Whispered Prayers, by David Bax
A common theme among director Terrence Malick’s work has been man’s deleterious effect on nature. His last two films in particular, The Thin Red Line and The New World, have depicted humans crashing into lush, beautiful and peacefully pristine areas of the planet. Malick’s newest film, The Tree of Life, could be taken as an indication that he’s made peace with that part of his psyche. Here, he goes to great, awesome, bold and shiny lengths to illustrate that man, in fact, is nature. Or at least an integral part of it.
Despite the fact that there are numerous portrayals of both the physical and mental cruelty people are capable of bringing to bear on each other as well as the mean and inescapable cruelty of mere existence itself, The Tree of Life is an assertively, perhaps even propagandistically, pro-human film. While some of its contents could suggest that human civilization has had a calming effect on the planet, the main thematic thrust is that it is man’s capacity for compassion that could lead to the salvation of the species and perhaps the entire universe.
The little I’ll tell you of the story is that it concerns Jack, played as an adult by Sean Penn and as a child by skilled newcomer Hunter McCracken. Jack has two influences in his life, sometimes competing and sometimes complementary. His mother, played by Jessica Chastain, is all warmth, joy, love and compassion. She wants her son and his two brothers to be happy and alive to experience the world with open eyes. Chastain’s performance is both inspired and inspirational. Jack’s father, on the other hand, is about discipline, order, justice and ambition. He wants his boys to be prepared for the world and its harsh realities, both in mind and body. Brad Pitt gives one of the best performances of his career here (with the help of McCracken), inhabiting a man who has the ability to make you feel either invincible or queasy when he walks into a room, all depending on the slight signifiers of his mood. These two role models inform the man Jack will become, taking their place in the endless equation of humanity, wherein each generation’s raw elements form the basis of the next.
Really, though, Jack has a third influence: God. Malick doesn’t spend any time questioning whether God exists or doesn’t. In my opinion, the film assumes that He does but if you felt the other way, you could be just as right. The film believes that God created and shepherded into existence this universe. He is both the mother and the father of mankind and all that surrounds it. He is also the only reasonable source of moral understanding, of codifying the world into right and wrong. Therefore, He is also often the source of confusion. Bad things happen to good people in The Tree of Life. Also, perhaps more perplexingly for our protagonist, who believes so dearly, bad things often fail to happen to bad people.
This moral uncertainty and tendency toward searching for answers ultimately proves a central, necessary and intellectually thrilling part of the film, but it was one of the things that had me uncertain in the movie’s first reel or so. Throughout the film, all the main characters talk directly to God, mostly in ethereal whispers that threaten to snap the suspension of disbelief with their stagey preciousness. I imagine they’ll play better on a second viewing, when the rules of the world and the story within it are already understood.

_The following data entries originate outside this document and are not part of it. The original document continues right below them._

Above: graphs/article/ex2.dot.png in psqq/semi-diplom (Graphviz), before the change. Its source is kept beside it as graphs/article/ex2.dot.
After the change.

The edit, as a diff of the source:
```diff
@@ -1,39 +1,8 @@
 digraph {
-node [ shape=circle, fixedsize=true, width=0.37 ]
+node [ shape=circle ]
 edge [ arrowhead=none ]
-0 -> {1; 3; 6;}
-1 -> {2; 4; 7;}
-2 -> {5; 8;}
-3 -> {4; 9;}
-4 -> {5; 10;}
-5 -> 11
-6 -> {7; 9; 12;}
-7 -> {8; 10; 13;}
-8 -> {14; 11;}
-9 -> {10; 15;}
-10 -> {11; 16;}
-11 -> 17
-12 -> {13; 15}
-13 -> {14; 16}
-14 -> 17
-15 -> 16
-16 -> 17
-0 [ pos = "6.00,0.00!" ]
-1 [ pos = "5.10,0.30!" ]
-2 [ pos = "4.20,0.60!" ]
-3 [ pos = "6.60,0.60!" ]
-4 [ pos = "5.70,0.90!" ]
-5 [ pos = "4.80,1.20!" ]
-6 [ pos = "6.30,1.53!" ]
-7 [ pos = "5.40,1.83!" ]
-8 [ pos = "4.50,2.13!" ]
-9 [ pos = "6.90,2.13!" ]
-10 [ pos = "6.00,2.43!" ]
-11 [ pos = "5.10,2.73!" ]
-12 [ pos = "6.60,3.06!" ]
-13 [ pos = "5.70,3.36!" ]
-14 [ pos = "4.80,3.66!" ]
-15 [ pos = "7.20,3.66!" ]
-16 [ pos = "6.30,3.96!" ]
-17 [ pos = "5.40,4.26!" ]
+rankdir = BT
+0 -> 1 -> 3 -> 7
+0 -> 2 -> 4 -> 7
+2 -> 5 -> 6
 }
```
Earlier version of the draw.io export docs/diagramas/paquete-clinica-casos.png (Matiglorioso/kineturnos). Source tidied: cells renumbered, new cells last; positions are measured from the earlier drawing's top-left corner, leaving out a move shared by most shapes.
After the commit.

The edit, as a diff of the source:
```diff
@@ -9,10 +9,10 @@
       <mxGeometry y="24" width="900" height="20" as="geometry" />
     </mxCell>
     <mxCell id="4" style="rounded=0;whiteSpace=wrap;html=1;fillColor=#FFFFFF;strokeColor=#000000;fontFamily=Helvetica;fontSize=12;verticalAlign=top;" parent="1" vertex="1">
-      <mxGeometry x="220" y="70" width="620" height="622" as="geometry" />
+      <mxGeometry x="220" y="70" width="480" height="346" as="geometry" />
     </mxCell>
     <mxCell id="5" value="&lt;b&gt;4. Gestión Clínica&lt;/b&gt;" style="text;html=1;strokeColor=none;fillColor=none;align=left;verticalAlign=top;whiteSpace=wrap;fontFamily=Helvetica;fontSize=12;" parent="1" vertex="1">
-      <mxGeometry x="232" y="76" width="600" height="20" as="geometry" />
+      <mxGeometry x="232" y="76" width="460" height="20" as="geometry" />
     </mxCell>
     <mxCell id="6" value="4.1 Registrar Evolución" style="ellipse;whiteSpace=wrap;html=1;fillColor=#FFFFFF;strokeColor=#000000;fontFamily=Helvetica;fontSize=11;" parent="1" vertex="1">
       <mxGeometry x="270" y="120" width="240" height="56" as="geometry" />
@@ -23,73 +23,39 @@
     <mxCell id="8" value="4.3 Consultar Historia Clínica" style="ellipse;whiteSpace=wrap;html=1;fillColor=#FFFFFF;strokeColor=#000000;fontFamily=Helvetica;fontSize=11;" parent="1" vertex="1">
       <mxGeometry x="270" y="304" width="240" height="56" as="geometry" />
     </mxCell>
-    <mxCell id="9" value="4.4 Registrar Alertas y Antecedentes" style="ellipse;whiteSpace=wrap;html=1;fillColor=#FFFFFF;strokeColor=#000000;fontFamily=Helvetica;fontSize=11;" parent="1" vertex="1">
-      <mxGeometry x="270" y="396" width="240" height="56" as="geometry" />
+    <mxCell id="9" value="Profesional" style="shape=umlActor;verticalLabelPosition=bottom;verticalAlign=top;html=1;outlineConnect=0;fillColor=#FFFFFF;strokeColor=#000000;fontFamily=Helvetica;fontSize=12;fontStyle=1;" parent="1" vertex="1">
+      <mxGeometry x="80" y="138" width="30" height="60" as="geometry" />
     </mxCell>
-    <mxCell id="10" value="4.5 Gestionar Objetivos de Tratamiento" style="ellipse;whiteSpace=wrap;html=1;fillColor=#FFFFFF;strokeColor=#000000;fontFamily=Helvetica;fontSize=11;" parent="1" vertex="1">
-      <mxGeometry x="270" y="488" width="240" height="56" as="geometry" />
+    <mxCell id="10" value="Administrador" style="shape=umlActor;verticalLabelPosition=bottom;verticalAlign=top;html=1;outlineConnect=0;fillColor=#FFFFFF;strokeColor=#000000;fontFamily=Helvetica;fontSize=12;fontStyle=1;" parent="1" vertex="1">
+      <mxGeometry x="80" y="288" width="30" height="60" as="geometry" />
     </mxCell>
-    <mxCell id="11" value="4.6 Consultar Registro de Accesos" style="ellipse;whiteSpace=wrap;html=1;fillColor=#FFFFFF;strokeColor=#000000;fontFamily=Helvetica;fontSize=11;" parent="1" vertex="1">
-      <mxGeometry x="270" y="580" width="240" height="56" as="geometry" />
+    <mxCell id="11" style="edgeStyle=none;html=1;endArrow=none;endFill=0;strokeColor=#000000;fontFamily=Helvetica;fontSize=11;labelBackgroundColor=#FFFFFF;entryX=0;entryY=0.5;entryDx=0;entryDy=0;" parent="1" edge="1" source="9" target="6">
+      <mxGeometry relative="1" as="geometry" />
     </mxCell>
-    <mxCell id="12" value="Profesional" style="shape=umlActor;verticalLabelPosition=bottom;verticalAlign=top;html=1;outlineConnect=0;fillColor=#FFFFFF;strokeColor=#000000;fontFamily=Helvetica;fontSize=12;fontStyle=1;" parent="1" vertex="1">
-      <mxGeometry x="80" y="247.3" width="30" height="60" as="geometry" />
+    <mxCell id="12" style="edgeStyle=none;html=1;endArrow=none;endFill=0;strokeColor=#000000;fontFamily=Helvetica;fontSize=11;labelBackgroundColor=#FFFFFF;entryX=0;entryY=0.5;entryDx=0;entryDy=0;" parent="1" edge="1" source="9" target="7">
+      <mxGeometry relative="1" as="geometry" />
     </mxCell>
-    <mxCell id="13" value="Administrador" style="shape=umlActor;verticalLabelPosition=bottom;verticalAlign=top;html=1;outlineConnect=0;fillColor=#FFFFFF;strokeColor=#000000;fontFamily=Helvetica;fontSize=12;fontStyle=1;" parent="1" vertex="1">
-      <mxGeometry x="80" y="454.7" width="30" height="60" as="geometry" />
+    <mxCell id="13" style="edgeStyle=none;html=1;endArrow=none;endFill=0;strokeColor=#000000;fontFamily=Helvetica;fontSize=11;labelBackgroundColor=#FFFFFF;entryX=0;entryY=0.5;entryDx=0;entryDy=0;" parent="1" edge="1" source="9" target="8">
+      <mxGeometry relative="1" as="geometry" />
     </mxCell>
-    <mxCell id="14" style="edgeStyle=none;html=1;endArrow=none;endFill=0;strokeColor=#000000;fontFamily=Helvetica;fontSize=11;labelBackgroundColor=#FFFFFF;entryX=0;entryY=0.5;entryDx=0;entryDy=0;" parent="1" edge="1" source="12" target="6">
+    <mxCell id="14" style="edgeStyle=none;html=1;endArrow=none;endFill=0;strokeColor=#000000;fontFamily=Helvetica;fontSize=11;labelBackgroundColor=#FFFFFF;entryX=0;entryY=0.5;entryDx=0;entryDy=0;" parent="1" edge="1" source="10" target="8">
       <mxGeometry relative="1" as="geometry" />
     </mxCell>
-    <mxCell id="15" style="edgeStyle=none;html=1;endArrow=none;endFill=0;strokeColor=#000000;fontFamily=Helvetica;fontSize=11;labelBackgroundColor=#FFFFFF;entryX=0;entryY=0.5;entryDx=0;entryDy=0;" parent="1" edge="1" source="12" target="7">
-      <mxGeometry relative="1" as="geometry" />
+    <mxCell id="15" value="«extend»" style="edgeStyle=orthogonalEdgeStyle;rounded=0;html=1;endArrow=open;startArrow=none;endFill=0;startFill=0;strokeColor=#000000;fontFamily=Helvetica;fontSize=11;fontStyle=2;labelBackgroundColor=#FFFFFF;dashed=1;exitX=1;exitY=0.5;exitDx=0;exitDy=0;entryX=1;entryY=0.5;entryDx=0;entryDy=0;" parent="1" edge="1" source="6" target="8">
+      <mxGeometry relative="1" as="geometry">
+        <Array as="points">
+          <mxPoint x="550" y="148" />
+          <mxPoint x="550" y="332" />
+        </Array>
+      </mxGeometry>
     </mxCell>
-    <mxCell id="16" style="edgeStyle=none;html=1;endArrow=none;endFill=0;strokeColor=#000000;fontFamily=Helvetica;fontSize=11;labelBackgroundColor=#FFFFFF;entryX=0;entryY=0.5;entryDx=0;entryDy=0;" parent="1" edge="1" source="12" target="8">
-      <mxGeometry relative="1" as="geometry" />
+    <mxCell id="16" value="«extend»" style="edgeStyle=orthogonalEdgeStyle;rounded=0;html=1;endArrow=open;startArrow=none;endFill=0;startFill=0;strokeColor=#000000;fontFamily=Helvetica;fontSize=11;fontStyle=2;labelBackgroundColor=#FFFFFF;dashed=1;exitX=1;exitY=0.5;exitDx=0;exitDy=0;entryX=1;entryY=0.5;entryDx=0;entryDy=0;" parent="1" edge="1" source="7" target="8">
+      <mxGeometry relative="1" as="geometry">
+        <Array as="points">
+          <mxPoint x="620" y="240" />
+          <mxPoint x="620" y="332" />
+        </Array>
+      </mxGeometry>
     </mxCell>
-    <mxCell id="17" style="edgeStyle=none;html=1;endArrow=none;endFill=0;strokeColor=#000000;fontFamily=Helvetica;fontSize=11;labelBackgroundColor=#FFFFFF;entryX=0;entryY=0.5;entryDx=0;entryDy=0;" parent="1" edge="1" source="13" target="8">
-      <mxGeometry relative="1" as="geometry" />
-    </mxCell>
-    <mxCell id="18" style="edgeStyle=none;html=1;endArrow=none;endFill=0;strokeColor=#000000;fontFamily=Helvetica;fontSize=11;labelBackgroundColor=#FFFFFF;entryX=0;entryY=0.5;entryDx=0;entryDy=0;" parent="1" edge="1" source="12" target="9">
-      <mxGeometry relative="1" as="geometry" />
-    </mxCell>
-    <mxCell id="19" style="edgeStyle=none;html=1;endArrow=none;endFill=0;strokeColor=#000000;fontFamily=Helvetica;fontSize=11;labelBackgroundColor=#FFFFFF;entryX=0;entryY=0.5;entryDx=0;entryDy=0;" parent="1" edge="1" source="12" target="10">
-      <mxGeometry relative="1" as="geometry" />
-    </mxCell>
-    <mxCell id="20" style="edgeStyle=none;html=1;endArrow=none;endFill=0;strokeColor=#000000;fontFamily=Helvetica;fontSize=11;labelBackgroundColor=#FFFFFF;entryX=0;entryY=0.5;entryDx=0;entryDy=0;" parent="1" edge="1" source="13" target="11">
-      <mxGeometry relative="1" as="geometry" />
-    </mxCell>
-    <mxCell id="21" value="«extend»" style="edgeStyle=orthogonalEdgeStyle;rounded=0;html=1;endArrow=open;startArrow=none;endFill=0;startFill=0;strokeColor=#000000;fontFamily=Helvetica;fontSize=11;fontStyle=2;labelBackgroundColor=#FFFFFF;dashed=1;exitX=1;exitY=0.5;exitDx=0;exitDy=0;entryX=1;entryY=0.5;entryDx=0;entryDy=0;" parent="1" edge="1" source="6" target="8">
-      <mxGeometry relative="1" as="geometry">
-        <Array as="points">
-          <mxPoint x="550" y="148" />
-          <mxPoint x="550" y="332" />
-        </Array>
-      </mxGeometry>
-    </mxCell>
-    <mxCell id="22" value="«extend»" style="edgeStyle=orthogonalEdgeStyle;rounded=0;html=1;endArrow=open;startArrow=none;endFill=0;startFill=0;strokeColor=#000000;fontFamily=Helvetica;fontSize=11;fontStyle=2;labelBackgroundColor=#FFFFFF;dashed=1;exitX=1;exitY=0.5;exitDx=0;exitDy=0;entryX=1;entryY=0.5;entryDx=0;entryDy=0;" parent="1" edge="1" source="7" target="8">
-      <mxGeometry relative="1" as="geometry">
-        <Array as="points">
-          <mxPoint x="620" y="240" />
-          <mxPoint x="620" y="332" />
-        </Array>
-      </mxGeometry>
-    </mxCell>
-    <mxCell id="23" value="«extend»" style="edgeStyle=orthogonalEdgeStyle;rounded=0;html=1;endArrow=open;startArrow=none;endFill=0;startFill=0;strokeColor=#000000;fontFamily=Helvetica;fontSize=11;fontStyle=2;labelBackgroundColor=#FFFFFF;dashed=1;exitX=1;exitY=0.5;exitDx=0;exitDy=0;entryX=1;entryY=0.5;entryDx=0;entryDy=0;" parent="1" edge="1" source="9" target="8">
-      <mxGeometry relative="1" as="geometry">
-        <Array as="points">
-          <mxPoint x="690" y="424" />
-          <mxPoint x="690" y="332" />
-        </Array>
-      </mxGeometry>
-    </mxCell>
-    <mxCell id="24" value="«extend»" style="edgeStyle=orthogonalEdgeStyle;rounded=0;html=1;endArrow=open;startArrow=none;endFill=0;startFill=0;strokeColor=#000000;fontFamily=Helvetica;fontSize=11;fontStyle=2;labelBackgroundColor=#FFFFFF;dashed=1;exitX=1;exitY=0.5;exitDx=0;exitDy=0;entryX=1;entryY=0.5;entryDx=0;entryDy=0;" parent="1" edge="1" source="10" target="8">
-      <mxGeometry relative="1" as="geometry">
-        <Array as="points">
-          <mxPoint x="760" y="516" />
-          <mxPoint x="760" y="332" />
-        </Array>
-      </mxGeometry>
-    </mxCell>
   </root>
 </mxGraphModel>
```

Also giving me pause in the early going was the movie’s art direction. The characters in both main time periods appear to live in houses too pristine to even stand up straight. The complete lack of clutter or the detritus of their occupants makes it difficult to believe these homes exist in the same plane as human beings. It seems at times that the characters’ world is endlessly being destroyed and built anew every few minutes. However, like the whispered prayers, this choice ends up being both deliberate and correct. Again, I believe The Tree of Life will play even better on repeat viewings.
What brings these fragile rooms – enclosing people with fragile voices – to life is the cinematography of the wonderful Emmanuel Lubezki (Y Tu Mama Tambien, Children of Men). The choices he makes, along with those concerning sound design made by Malick and his crew, are not the choices of a person wanting to relate a straightforward narrative. The camera moves almost constantly, sweeping and darting through rooms and yards, forcing you to look places you weren’t intending to. Lubezki and Malick often shoot from low angles, gazing up at the characters and making them look like foreboding giants. The dinosaurs may have once walked this ground but we, the humans, are now the keepers of the empirical world.
This fluid camera juxtaposes tellingly with the sharp lines of the bare rooms mentioned above. The elements of the universe once were soft and undefined, almost formless. They flowed into each other or splashed against each other for millennia. But things progressed past that when life left the waters and crawled up onto the land (The Tree of Life may believe in God but it definitely believes in evolution as well). Sentient life represented the calcification, the hardening, of the world. People, out of necessity, brought nature into focus. But, the swooping camera reminds us, that’s a temporary change. Nature will almost certainly outlast people.
Being concerned so dearly with mankind’s place within nature and the history of the universe makes this film largely comparable to another big-screen art-house masterpiece (did I mention this is a masterpiece?). Stanley Kubrick’s 2001: A Space Odyssey contains the same power of image and sound. It may not be the most crowd-pleasing of Kubrick’s films but it is his most lasting, vital and important contribution to art. I wouldn’t be surprised if, in another 40 years, people are saying the same about Terrence Malick’s The Tree of Life.